And of course, why do I want to take onion with me to the Smithsonian Folklife Festival? Apart from being so effective and obtainable, it's also one of the best illustrators of medicinal pigments around. Onion is full of flavonoids and is particularly high in the flavonol quercetin.

Quercetin is found in significant quantities in onions, apples, tea, red grapes, citrus, dark green leafy vegetables, broccoli, tomato and a range of berries, especially red ones.

Studies have shown quercetin and similar flavonoids to be effective in reducing the incidence of
heart disease, heart attacks and stroke. As with many flavonoids, quercetin helps reduce capillary fragility which is often associated with high blood pressure, varicose veins, chilblains and bruising.

The icing on the cake is a 1993 study conducted in
Holland which showed an inverse relationship between mortality from heart related diseases and flavonoid intake. Of the 805 male subjects aged between 65 and 84 years of age, the most prominent sources of flavonoids were from tea, onions and apples - all of which contain significant quantities of quercetin. Other potentially relevant substances found in these foods include the flavonoids kaempferol and myricetin as well as certain tannins.

So, for a healthy heart, eat yellow!

Wednesday, 15 April 2009

The Scythian Lamb

I don't know how many are familiar with the story of the Scythian Lamb or "Vegetable Lamb of Tartary" as it's also known.

I think the story is a lovely one and I have particular reason for appreciating it just now whilst I'm so absorbed in dyeing endless quantities of wool.

Most versions of the story tell of an Asian plant which grew little lambs instead of fruit at the top it's stem (or umbilical cord as it's often referred to).

The lamb, attached to the stem, would graze all the plants in the surrounding area until there was nothing left that it could reach. Eventually the lamb would die and all that would be left at the top of the plant was a puff of wool.

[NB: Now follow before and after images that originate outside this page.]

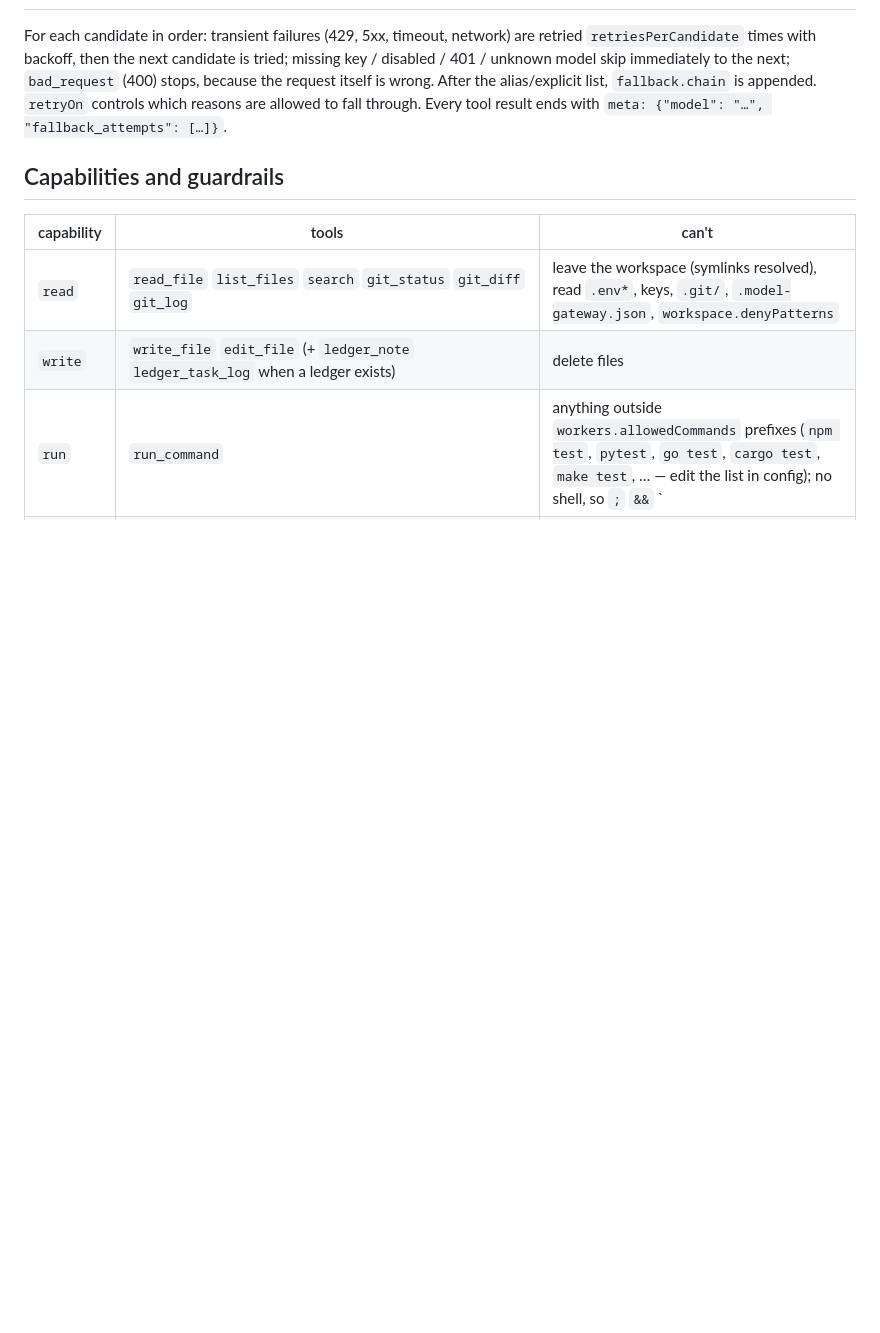
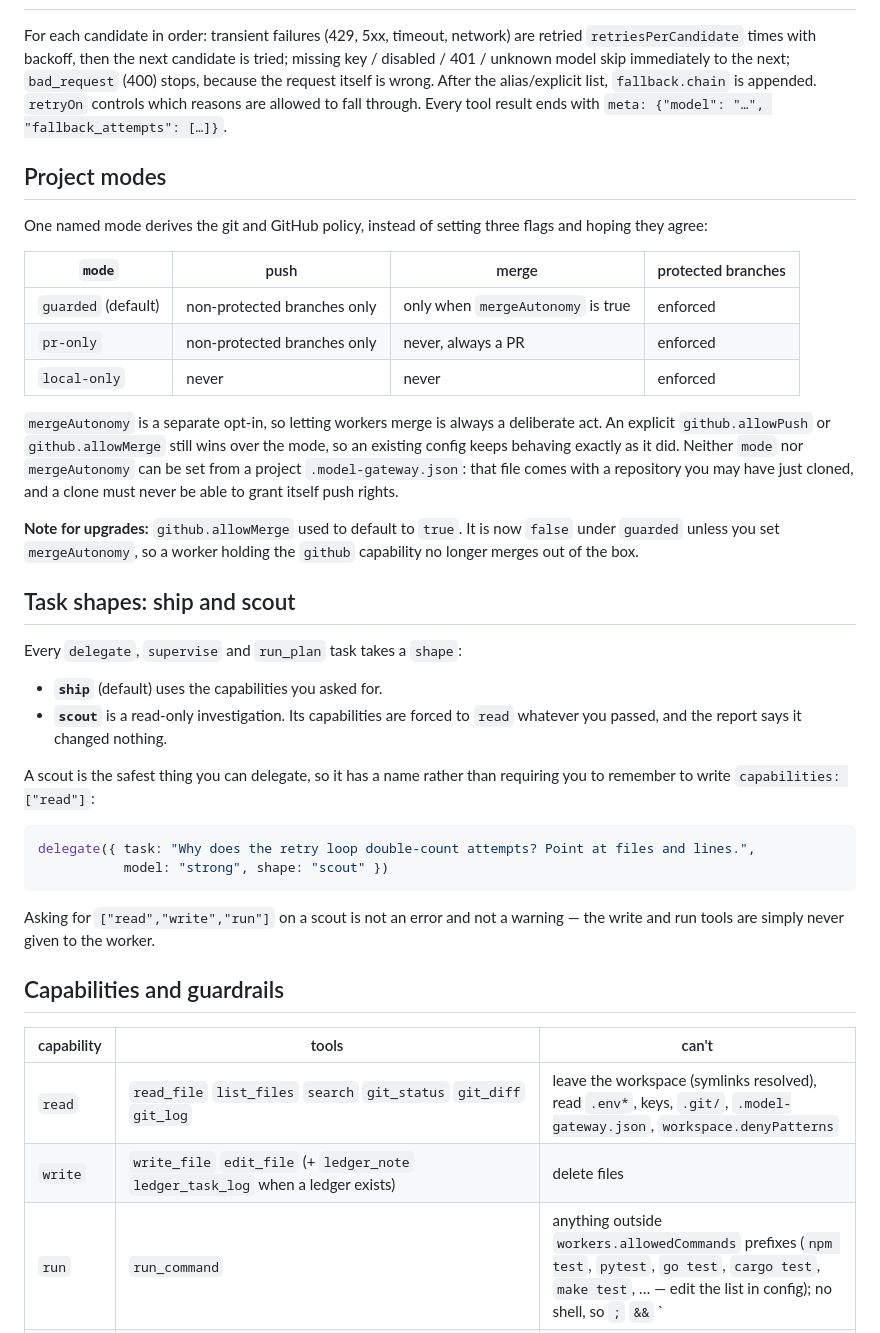
Before and after one commit to maruthiprithivi/break-free, a Markdown page: docs/usage.md, the part around the change. Drawn GitHub-style; blank space fills up the shorter version.

Commit message:
Document modes, task shapes and the attach command (#7)
docs/usage.md gains a project-modes table and a ship/scout section, including
the upgrade note that merge autonomy is now opt-in. docs/harness.md says a
sub-agent is a real terminal you can attach to. CHANGELOG records all three,
with the breaking change called out.

Co-Authored-By: Claude Opus 5 (1M context) <noreply@anthropic.com>

````diff
--- a/docs/usage.md
+++ b/docs/usage.md
@@ -121,6 +121,36 @@ Say it to the agent — "use kimi-k3 for `fast` from now on", "switch deepseek t
 ## Fallback semantics
 For each candidate in order: transient failures (429, 5xx, timeout, network) are retried `retriesPerCandidate` times with backoff, then the next candidate is tried; missing key / disabled / 401 / unknown model skip immediately to the next; `bad_request` (400) stops, because the request itself is wrong. After the alias/explicit list, `fallback.chain` is appended. `retryOn` controls which reasons are allowed to fall through. Every tool result ends with `meta: {"model": "…", "fallback_attempts": […]}`.
 
+## Project modes
+
+One named mode derives the git and GitHub policy, instead of setting three flags and hoping they agree:
+
+| `mode` | push | merge | protected branches |
+|---|---|---|---|
+| `guarded` (default) | non-protected branches only | only when `mergeAutonomy` is true | enforced |
+| `pr-only` | non-protected branches only | never, always a PR | enforced |
+| `local-only` | never | never | enforced |
+
+`mergeAutonomy` is a separate opt-in, so letting workers merge is always a deliberate act. An explicit `github.allowPush` or `github.allowMerge` still wins over the mode, so an existing config keeps behaving exactly as it did. Neither `mode` nor `mergeAutonomy` can be set from a project `.model-gateway.json`: that file comes with a repository you may have just cloned, and a clone must never be able to grant itself push rights.
+
+**Note for upgrades:** `github.allowMerge` used to default to `true`. It is now `false` under `guarded` unless you set `mergeAutonomy`, so a worker holding the `github` capability no longer merges out of the box.
+
+## Task shapes: ship and scout
+
+Every `delegate`, `supervise` and `run_plan` task takes a `shape`:
+
+- **`ship`** (default) uses the capabilities you asked for.
+- **`scout`** is a read-only investigation. Its capabilities are forced to `read` whatever you passed, and the report says it changed nothing.
+
+A scout is the safest thing you can delegate, so it has a name rather than requiring you to remember to write `capabilities: ["read"]`:
+
+```jsonc
+delegate({ task: "Why does the retry loop double-count attempts? Point at files and lines.",
+           model: "strong", shape: "scout" })
+```
+
+Asking for `["read","write","run"]` on a scout is not an error and not a warning — the write and run tools are simply never given to the worker.
+
 ## Capabilities and guardrails
 | capability | tools | can't |
 |---|---|---|
````
Also changed, not shown: CHANGELOG.md (+4 -0 lines), docs/harness.md (+1 -1 lines).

This story almost certainly developed as part of European attempts at understanding where cotton (a vegetable wool) came from, but there's always more than one thread of truth in every legend and for this one it's the Cibotium fern.

Unfortunately, copyright prevents me from uploading an image of a Cibotium in it's lambiest form, but here you can view the one held by the Natural History Museum which was part of a collection belonging to Sir Hans Sloane. It clearly shows why the idea of a vegetable lamb should have survived so long in history. For more details on the myths and facts surrounding the Scythian Lamb, there is an excellent account of the history here.

But back to the point, why am I flagging up Scythian Lambs in the first place?

With a bit of skewed logic, I came to the conclusion that if cotton could be considered a "vegetable lamb", there was no reason why wool couldn't be "animal cotton". And since I'm spending more and more time with wool because of its incredible affinity with vegetable dyes
I decided I needed to make it an honorary herb of some some sort.

After all, it occurs to me that when so many of the people fascinated by plants (herbalists, botanists etc) are also keen spinners and weavers, the two areas are clearly spiritually related. But I'm a systematic kind of person so, if I start a herbal blog, the rule is that only herbs are allowed. The only way around that is to reclassify the things I want to talk about.

Of course, doing so also gives me the opportunity to highlight what is really a very enjoyable myth along with the opportunity to sport a wonderful picture of the Scythian Lamb itself.

As a sideline I found, whilst trawling unsuccessfully for a public domain image of the Cibotium lamb, an image from the front of the 1629 book by John Parkinson which I've never seen before. I fell in love with the image instantly and have to celebrate it here. Notice the Scythian lamb grazing (with some difficulty) in the background - and sorry it's so small.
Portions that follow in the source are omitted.